Rolfing was an important cog in brining big-time PGA events to Hawaii, which show off Hawaii’s picturesque courses and pristine conditions to a national audience. The winners-only Champions event held at Hualalai this weekend had one of the best fields in recent memory, something Rolfing had advocated for.
However, it is not all rainbows and butterflies as shown on television. Rolfing is worried about the health of the sport in the islands.
“I’m concerned,” Rolfing said. “There are three big problems — it cost too much, takes too long, and the game is too hard. Until we figure out how to solve those three problems we are not going to grow the game. We have the same people playing over and over, and even they are not playing as much because it takes too long. We keep trying to do all these things as an industry to promote golf, but the fact is we have to solve those three basic problems.”
Rolfing is right. For casual golfers on vacation, getting in a round is rarely at the top of their to-do list simply because there are an assortment of other activities that are free and more accessible.
“We have got to remember that the opportunities in front of the visitors on this island are endless,” Rolfing said. “Golf, which has become so time-consuming and so expensive, is competing with all of them. People only have so much time.”
It is the dreaded Catch-22 that comes with living in paradise — too many beautiful things to see and do that there is not enough time to play 18 holes under the tropical sunshine.
A possible solution Rolfing proposed is having the courses cater more to the busy schedules of the guests.
“If someone wants to play nine holes they should not have to wait until late in the afternoon because they are going to luau at 5 p.m. If people want to play nine holes at 7 a.m. and be back with their family at 10 a.m. we should find a way to do that,” Rolfing said. “I liken it to going to a sushi restaurant and they tell you that you can buy 18 pieces of sushi, but that’s it. You may not want 18. So then, they tell you that you can have a nine-piece platter, but you can only get it at midnight after everyone else has left.”
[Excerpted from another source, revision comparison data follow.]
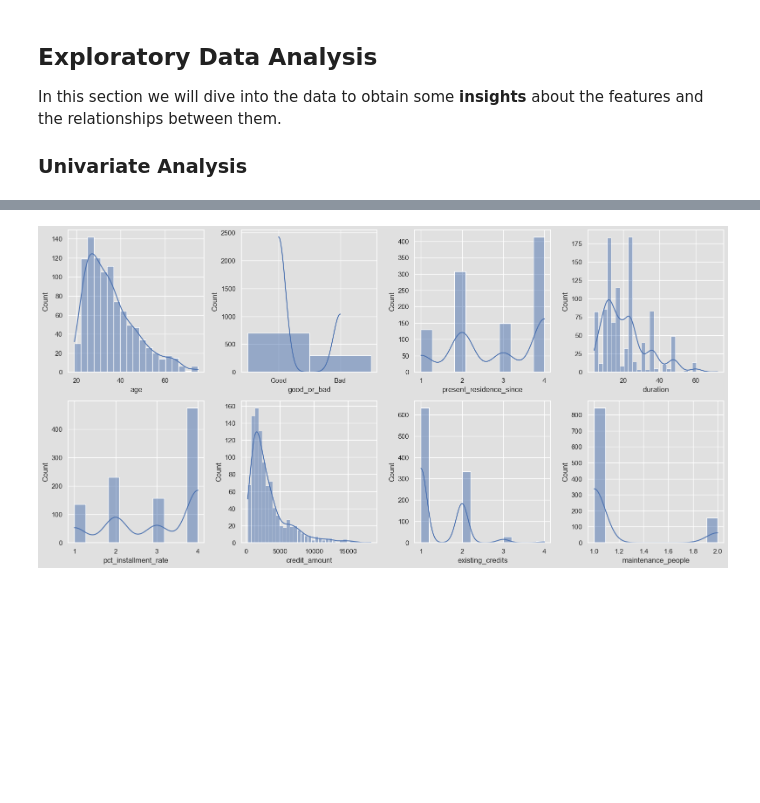
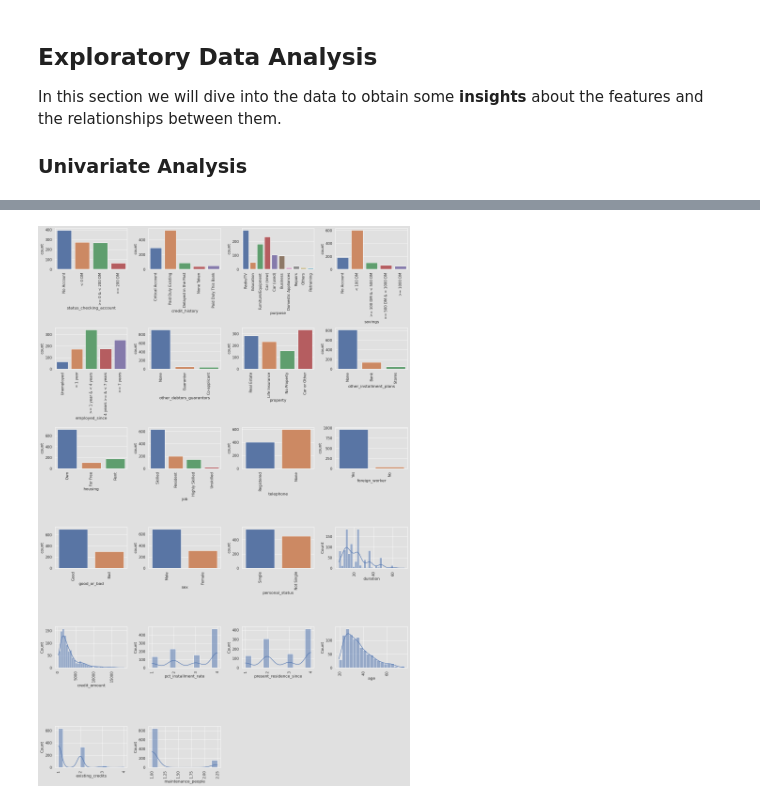
Before and after one commit to IgorTrevelin/data-science, a Jupyter notebook: german-credit-risk.ipynb, the cells around one changed output, grey strips where cells are left out. Drawn from its saved outputs; the diff is of its cells as text; code cells hidden in the pictures; blank space fills up the shorter version.

```diff
--- a/german-credit-risk.ipynb
+++ b/german-credit-risk.ipynb
@@ -419,25 +390,29 @@ plt.show()
-# %%
-numerical = list(set(df.columns.values) - set(categorical))
-n_cols = 4
-n_rows = math.ceil(len(numerical) / n_cols)
-
-fig, axes = plt.subplots(n_rows, n_cols, figsize=(16, n_rows * 4))
-
-i = 0
-while i < (n_rows * n_cols):
-    ax = axes[i // n_cols][i % n_cols]
-
-    if i >= len(numerical):
-        ax.remove()
-        i += 1
-        continue
-
-    col = numerical[i]
-    sns.histplot(data=df, x=col, kde=True, ax=ax)
-
-    i += 1
-
-fig.tight_layout()
-plt.show()
-# %% [output]
-[figure, removed]
+# %%
+n_cols = 4
+n_rows = math.ceil(len(df.columns) / n_cols)
+fig, axes = plt.subplots(n_rows, n_cols, figsize=(4 * n_cols, 4 * n_rows))
+axes = axes.ravel()
+features = df.columns.to_list()
+features = sorted(features, key=lambda x: 1 if is_numeric_dtype(df[x]) else 0)
+
+for i, col in enumerate(features):
+    ax = axes[i]
+
+    if is_numeric_dtype(df[col]):
+        sns.histplot(data=df, x=col, kde=True, ax=ax)
+
+    else:
+        sns.countplot(data=df, x=col, ax=ax)
+
+    ax.set_xticklabels(ax.get_xticklabels(), rotation=90)
+
+i += 1
+while i < (n_rows * n_cols):
+    ax = axes[i]
+    ax.remove()
+    i += 1
+
+fig.tight_layout()
+fig.show()
+# %% [output]
+[figure, added]
```
Also changed, not shown: parts of 12 cells of this notebook.
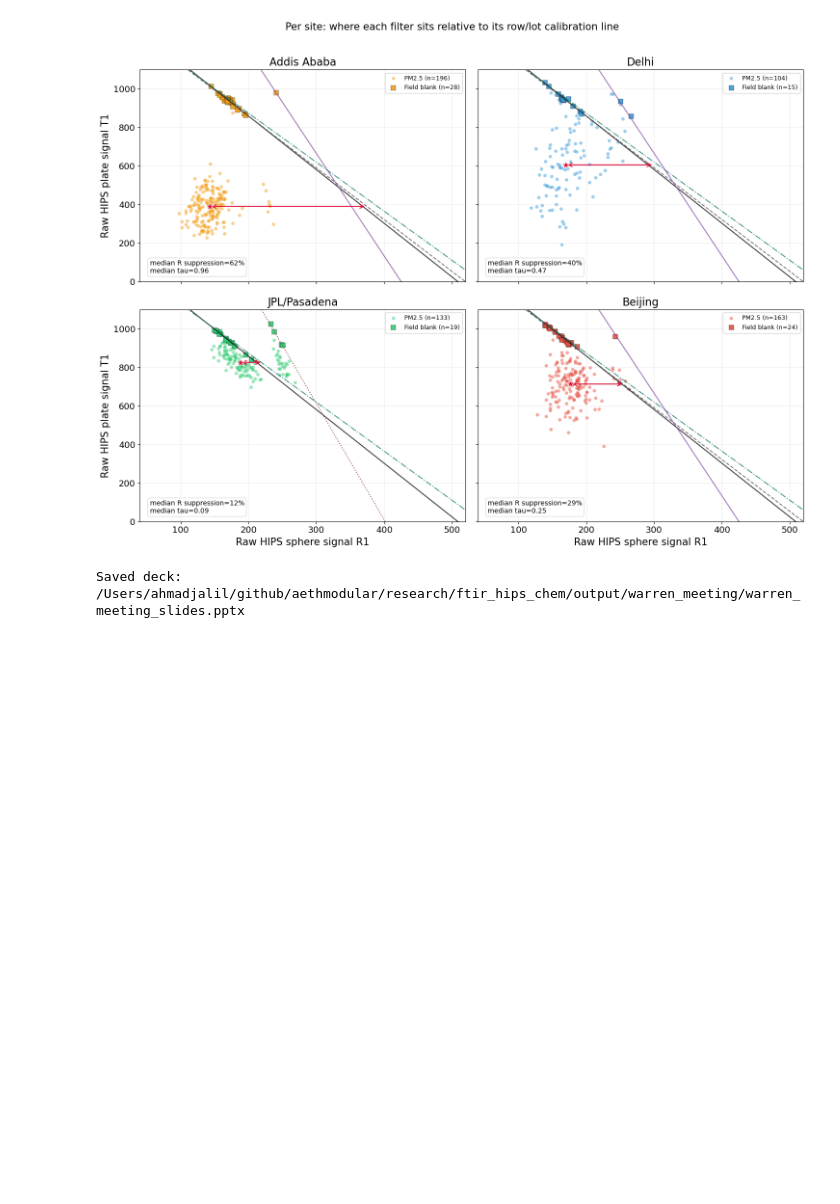
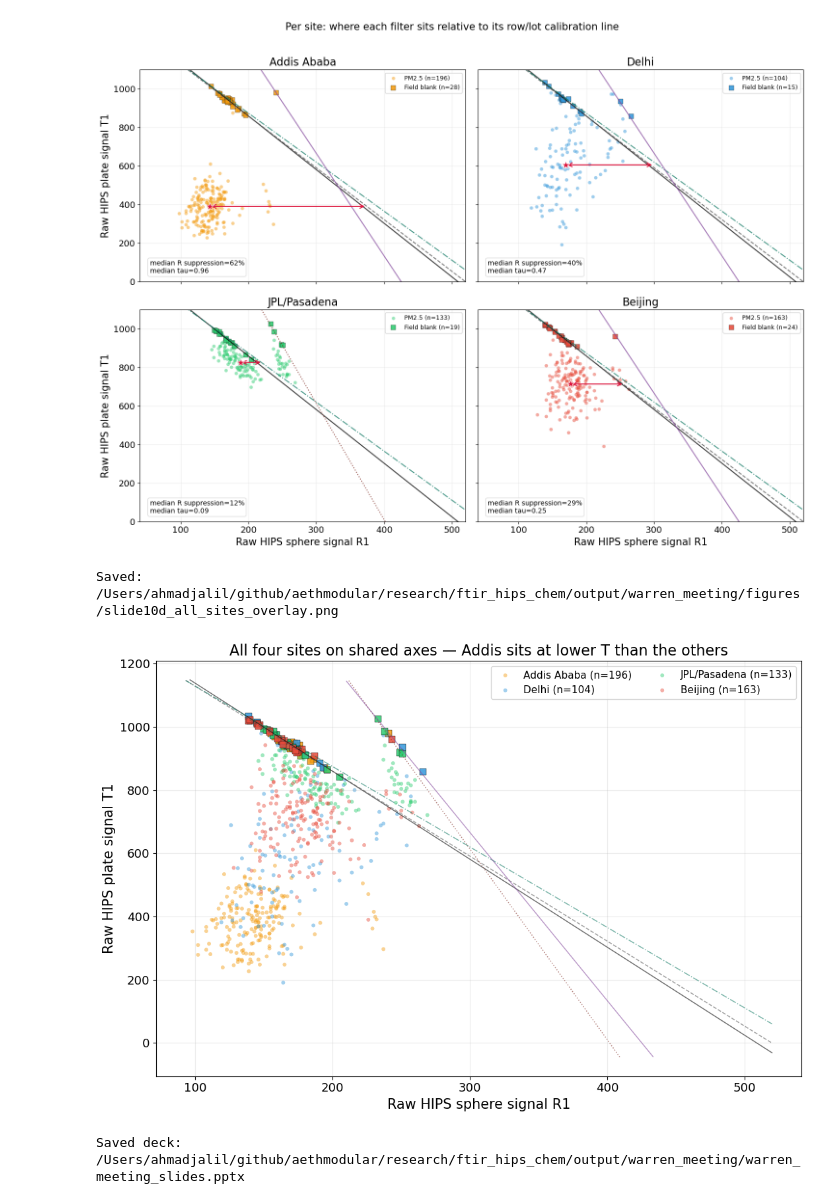
Before and after one commit to ahzs645/aethmodular, a Jupyter notebook: research/ftir_hips_chem/warren_meeting_slides.ipynb, the cells around one changed output. Saved outputs shown, nothing was run; the diff lists cells and outputs as text; code cells hidden in the pictures; blank space fills up the shorter version.

```diff
--- a/research/ftir_hips_chem/warren_meeting_slides.ipynb
+++ b/research/ftir_hips_chem/warren_meeting_slides.ipynb
@@ -832,6 +832,36 @@ plt.show()
 # %% [output]
 Saved: /Users/ahmadjalil/github/aethmodular/research/ftir_hips_chem/output/warren_meeting/figures/slide10c_site_panels.png
 [figure]
+# %%
+# ── Slide 10d: all four sites overlaid on the same axes ─────────────────────
+fig, ax = plt.subplots(figsize=(11, 7.5))
+for site in SITE_ORDER:
+    color = SITE_COLORS[site]
+    site_df = hips_geom[hips_geom['SiteName'] == site]
+    samples = site_df[site_df['FilterType'] == 'PM2.5']
+    blanks = site_df[site_df['FilterType'] == 'FB']
+    ax.scatter(samples['R1'], samples['T1'], s=18, color=color, alpha=0.45,
+               edgecolor='none', label=f'{SITE_LABELS[site]} (n={len(samples)})')
+    if not blanks.empty:
+        ax.scatter(blanks['R1'], blanks['T1'], s=42, color=color, marker='s',
+                   alpha=0.85, edgecolor='black', linewidth=0.35)
+for _, row in calibration_lines.iterrows():
+    line_color, ls = line_style_map[row['CoefPair']]
+    t_line = row['Intercept'] + row['Slope'] * r_line
+    visible = (t_line >= -50) & (t_line <= 1150)
+    ax.plot(r_line[visible], t_line[visible], color=line_color, ls=ls,
+            lw=1.1, alpha=0.55)
+ax.set_xlabel('Raw HIPS sphere signal R1')
+ax.set_ylabel('Raw HIPS plate signal T1')
+ax.set_title('All four sites on shared axes — Addis sits at lower T than the others')
+ax.grid(alpha=0.25)
+ax.legend(loc='upper right', fontsize=11, frameon=True, ncol=2)
+fig.tight_layout()
+save_fig(fig, 'slide10d_all_sites_overlay')
+plt.show()
+# %% [output]
+Saved: /Users/ahmadjalil/github/aethmodular/research/ftir_hips_chem/output/warren_meeting/figures/slide10d_all_sites_overlay.png
+[figure, added]
 # %%
 # Assemble the pptx by delegating to the standalone script.
 # Edit slide layout / order in `scripts/build_warren_meeting_deck.py`,
```
Also changed, not shown: 1 other file.
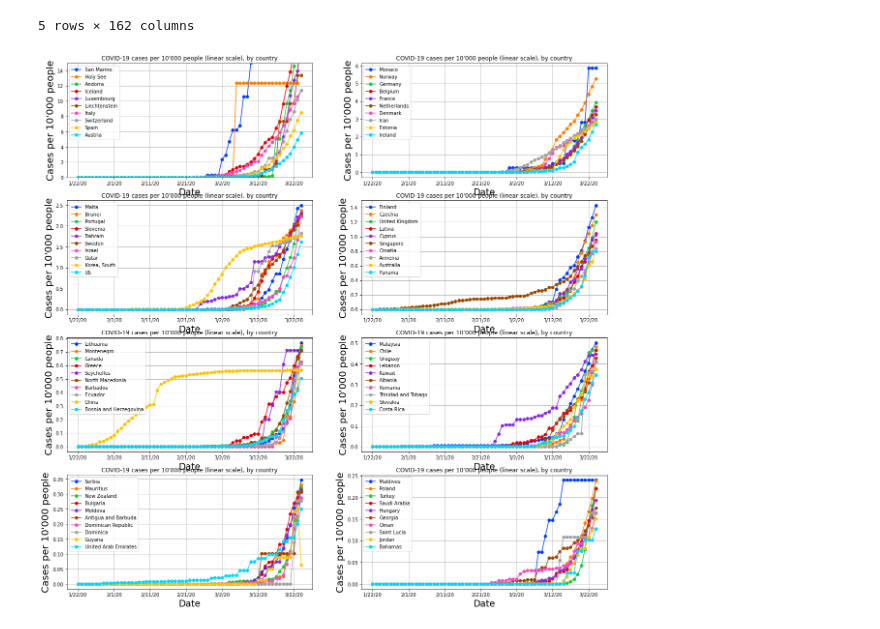
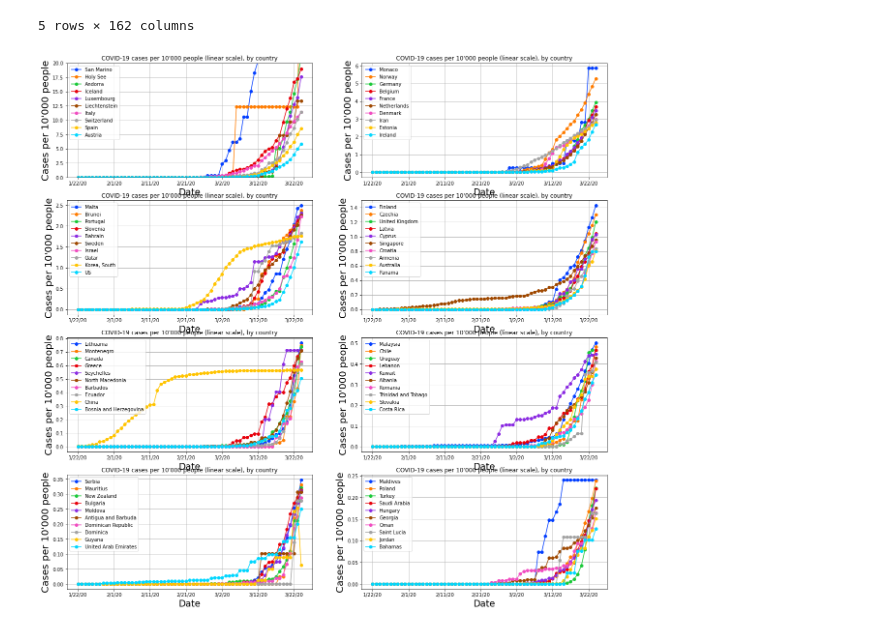
Before and after one commit to perrozzi/COVID-19, a Jupyter notebook: notebooks/COVID-19-by-country.ipynb, the cells around one changed output. Saved outputs shown, nothing was run; the diff lists cells and outputs as text; code cells hidden in the pictures.

```diff
--- a/notebooks/COVID-19-by-country.ipynb
+++ b/notebooks/COVID-19-by-country.ipynb
@@ -255,26 +255,26 @@ small_countries = ["San Marino", "Holy See"]
 # %%
 nrow=4
 ncol=2
 count=0
 fig, axes = plt.subplots(nrows=nrow, ncols=ncol)
 
 
 for r in range(nrow):
     for c in range(ncol):
         #show total number of positive cases
         plot_countries = contries_pop_norm_ordered[count*10:(count+1)*10].index.to_list()
         # plot_countries = [country for country in plot_countries if (country not in small_countries)]
         plot_countries = [country for country in plot_countries if not "Cruise" in country]
         # print(count*10,(count+1)*10,plot_countries)
         conf_pop_norm[plot_countries].plot(grid=True, marker='o', ax=axes[r,c],
                  title="COVID-19 cases per 10'000 people (linear scale), by country", figsize = (20,20))
         axes[r,c].set_xlabel("Date", fontsize=19)
         axes[r,c].set_ylabel("Cases per 10'000 people", fontsize=20)
         if r==0 and c==0:
-            axes[r,c].set_ylim(0,15)
+            axes[r,c].set_ylim(0,20)
         count+=1
 # %% [output]
-[figure, old version]
+[figure, new version]
 # %%
 nrow=4
 ncol=2
```
Also changed, not shown: parts of 6 cells of this notebook, 2 other files.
There have been some discussion of how to improve the experience and stimulate the golf economy in Hawaii. However, little has actually been done to tackle the growing problem. Rolfing is optimistic though.
“I’m starting to get a sense we are almost there,” Rolfing said. “I feel very strongly that it is time for everyone to look in the mirror and ask themselves how are we going to solve this. People are not bringing golf clubs to Hawaii and they are not looking at it like they should come here to play golf. We are making it hard for them to want to do that. We have to make it easy.”